“Not only did To Cook A Bear read as a compelling tale of jealousy and murder, with its nods to early forensic techniques, but it expanded out to envelop a host of larger themes based on religion, morality, art and at its heart an enduring interconnectedness with the landscape and the changing of the seasons.”
“All manner of human life is contained within it, with people behaving badly, bravely, stupidly or nobly. You will gasp, you will laugh, you will quizzically wrinkle your brow, you will ponder the dark inner workings of Carver’s brain, but I defy you not to be swept along by this twisty, intelligent, compelling and completely weird book.”
“Sometimes I will admit, reading predominantly crime fiction can become a bit of a chore, but this book hooked me from the start with its taut prose, an impending feel of dread and unease from the outset, and a nicely inventive killing to kick things off. Then it just got even better. And darker. And more inventively murderous.”
“I thought that some of the more extended naturalistic writing was beautiful in its delivery, and afforded some time for the reader to have the grip of dark deeds loosened from time to time. When taken in unison with the sophisticated plotting, and more existential musing on truth and memory, this endeared me to this book even more, as I am always intrigued to how the crime genre can be stretched and manipulated to broaden its horizons.”
“The portrayal of Zaq’s community, and Zaq himself, with his ties of friendship and family, and the little bursts of humour that arise from this are a sheer delight, in what is overall an extremely well-plotted and meticulously planned thriller, that gathers a head of steam and ingenuity that’ll fair blow your socks off. I loved this book. Really loved it.”
“It’s a rare thing indeed for a male author to so capture the real essence of what it is to be female, how we navigate life and relationships and the particular bonds that we form be it with those closest to us, and those that we encounter in other spheres of our lives.”
(I would also include the follow up- The Big Chill, in this position, which was equally as good!)
“With its grim, unflinching plot, punctuated by moments of humour, and the acceptance of both the good and the bad, both in his characters, the period, the cultural references and the location itself, I would totally and completely recommend this, and the entire series to you all. Gritty, witty and an absolute must read.”
“Heart -pounding and heart-wrenching this book totally deserves the huge amount of praise thrust upon it so far. S. A. Cosby, on the strength of this book, and his previous work which I have also gobbled up, is destined to be a standout name in American crime fiction for some time to come, and amen to that. A damn perfect read, and very highly recommended.”
“Suffice to say as you sail along on a story that keeps you utterly gripped, there is an absolutely bobbydazzler of a reveal at the latter end of the book; unexpected, dark and beautifully done. Taking this in conjunction with the characterisation, location, and the wonderful fluidity of Wood’s writing, The Man On The Street is genuinely one of the most unusual and affecting books I have read for some time.”

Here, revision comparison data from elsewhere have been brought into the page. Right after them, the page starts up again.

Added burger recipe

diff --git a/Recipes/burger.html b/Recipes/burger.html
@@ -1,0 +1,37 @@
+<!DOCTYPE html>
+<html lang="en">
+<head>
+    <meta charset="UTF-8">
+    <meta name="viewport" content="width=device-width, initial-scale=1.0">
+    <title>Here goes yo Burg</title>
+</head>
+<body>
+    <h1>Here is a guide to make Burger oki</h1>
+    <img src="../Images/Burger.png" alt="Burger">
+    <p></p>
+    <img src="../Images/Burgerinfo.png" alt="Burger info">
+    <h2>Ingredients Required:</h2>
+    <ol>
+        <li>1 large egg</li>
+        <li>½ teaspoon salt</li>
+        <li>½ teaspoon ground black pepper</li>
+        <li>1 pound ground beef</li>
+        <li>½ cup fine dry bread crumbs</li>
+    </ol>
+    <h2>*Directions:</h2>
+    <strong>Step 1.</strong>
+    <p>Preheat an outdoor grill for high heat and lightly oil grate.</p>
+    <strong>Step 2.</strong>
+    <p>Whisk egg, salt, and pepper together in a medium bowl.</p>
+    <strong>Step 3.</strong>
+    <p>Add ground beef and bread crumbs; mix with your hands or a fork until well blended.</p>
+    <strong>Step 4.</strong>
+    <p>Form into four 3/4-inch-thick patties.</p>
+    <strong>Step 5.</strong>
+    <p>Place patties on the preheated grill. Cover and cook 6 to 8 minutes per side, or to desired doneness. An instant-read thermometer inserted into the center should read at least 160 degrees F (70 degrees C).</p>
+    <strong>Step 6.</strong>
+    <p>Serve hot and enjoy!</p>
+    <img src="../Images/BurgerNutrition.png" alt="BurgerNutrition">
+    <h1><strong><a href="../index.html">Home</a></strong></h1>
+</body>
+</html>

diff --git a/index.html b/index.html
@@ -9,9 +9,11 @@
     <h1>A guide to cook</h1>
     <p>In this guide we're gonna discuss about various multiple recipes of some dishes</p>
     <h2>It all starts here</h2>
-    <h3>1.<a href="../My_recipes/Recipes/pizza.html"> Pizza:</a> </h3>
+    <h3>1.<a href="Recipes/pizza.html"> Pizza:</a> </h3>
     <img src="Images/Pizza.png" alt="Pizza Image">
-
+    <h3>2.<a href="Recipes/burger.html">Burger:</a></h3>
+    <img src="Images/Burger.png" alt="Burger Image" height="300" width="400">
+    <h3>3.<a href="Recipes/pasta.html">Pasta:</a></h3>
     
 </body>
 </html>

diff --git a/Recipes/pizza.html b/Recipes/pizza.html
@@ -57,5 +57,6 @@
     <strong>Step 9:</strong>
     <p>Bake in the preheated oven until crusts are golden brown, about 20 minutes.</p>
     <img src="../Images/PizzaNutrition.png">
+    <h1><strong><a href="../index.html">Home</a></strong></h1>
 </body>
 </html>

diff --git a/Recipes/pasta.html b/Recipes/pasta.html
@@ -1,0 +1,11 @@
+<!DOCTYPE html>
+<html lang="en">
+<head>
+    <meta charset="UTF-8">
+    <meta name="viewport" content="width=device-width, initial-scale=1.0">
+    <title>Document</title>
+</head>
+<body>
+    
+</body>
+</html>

Raven’s Book Of The Year : JOHN VERCHER- THREE-FIFTHS
“The reader is taken on a poignant and disturbing ride through the ills of urban America and the racial tension that has always blighted America and led to continuing division and disparity…Few books move me to tears, but there was a definite’ oh there’s something in my eye’ moment at the close of this. Three-Fifths is astonishing, important, hugely poignant and very highly recommended.”
Like other bloggers, I’m sure it’s always tricky to narrow down your Top 10 of the Year to a Top 10, so would like to include these as books that oh so nearly made the list, and definitely ones that you should seek out. So in no particular order they are… Amy Engel- The Familiar Dark, Russell Day- King Of The Crows, Iain Maitland- The Scribbler, Gabriel Bergmoser- The Hunted, Lesley Kelly- The Health Of Strangers,Rod Reynolds- Blood Red City Enjoy!
I hope you’ve also discovered some amazing books, from debut authors, established authors or just something different that has challenged, moved or entertained you. See you on the other side everyone, and fingers crossed that next year gives itself a good shake and is a better one for us all!